─── RECORDS FOR THE TASK ───

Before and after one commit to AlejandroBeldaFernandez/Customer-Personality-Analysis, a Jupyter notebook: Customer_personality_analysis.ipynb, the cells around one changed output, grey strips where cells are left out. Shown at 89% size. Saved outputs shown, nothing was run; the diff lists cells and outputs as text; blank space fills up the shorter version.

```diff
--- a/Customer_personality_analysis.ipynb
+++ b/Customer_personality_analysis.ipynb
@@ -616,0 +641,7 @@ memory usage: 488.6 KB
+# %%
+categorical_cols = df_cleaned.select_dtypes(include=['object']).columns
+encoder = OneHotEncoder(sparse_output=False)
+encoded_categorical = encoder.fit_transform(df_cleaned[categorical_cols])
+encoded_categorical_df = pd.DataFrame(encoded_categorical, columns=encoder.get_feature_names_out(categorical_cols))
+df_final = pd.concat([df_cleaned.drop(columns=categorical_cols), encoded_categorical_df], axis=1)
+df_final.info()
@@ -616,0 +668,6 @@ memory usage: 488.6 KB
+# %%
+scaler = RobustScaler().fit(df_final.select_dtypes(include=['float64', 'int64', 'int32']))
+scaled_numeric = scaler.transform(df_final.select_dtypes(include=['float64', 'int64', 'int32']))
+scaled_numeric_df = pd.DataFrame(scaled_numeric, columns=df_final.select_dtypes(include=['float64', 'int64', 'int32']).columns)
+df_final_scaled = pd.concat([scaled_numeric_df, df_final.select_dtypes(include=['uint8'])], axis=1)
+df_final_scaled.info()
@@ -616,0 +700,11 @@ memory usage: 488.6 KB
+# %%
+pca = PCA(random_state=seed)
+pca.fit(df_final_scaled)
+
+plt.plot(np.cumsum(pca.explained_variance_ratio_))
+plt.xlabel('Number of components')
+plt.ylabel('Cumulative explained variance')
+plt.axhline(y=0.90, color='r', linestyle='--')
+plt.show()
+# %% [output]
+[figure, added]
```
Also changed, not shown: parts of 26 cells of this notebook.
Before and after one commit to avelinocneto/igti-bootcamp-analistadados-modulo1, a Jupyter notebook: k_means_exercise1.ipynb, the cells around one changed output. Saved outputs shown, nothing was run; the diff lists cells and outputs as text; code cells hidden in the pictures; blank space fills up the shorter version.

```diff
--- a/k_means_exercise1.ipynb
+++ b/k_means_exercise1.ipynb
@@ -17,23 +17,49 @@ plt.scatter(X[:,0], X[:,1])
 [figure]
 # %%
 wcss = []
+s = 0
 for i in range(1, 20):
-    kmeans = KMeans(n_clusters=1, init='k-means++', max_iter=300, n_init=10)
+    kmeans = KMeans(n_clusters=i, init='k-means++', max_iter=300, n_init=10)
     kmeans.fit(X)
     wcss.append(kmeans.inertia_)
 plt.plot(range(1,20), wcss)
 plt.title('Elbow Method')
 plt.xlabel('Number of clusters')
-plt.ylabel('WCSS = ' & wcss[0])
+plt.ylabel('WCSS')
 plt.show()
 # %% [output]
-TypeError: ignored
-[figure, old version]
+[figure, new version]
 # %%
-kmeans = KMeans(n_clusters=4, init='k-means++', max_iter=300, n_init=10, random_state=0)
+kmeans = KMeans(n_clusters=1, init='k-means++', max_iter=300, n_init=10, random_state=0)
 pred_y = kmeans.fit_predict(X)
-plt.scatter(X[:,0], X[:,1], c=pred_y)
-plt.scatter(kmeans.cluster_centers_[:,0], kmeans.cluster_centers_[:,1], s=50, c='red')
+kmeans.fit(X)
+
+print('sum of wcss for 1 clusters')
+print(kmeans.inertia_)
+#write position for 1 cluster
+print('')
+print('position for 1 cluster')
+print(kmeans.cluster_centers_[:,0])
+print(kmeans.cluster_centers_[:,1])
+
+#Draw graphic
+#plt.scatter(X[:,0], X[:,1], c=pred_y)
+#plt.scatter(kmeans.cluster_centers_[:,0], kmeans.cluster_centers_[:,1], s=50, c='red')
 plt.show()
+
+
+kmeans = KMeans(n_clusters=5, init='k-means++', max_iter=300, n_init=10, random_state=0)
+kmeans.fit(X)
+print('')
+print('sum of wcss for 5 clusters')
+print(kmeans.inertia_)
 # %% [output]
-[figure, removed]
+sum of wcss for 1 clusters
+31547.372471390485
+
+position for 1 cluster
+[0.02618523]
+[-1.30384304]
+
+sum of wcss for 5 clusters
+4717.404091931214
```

───

WHAT YOU NEED TO DO:
Go through the data above and copy each line in which "notebook" appears.

WRITTEN REPLY:
Before and after one commit to AlejandroBeldaFernandez/Customer-Personality-Analysis, a Jupyter notebook: Customer_personality_analysis.ipynb, the cells around one changed output, grey strips where cells are left out. Shown at 89% size. Saved outputs shown, nothing was run; the diff lists cells and outputs as text; blank space fills up the shorter version.
Also changed, not shown: parts of 26 cells of this notebook.
Before and after one commit to avelinocneto/igti-bootcamp-analistadados-modulo1, a Jupyter notebook: k_means_exercise1.ipynb, the cells around one changed output. Saved outputs shown, nothing was run; the diff lists cells and outputs as text; code cells hidden in the pictures; blank space fills up the shorter version.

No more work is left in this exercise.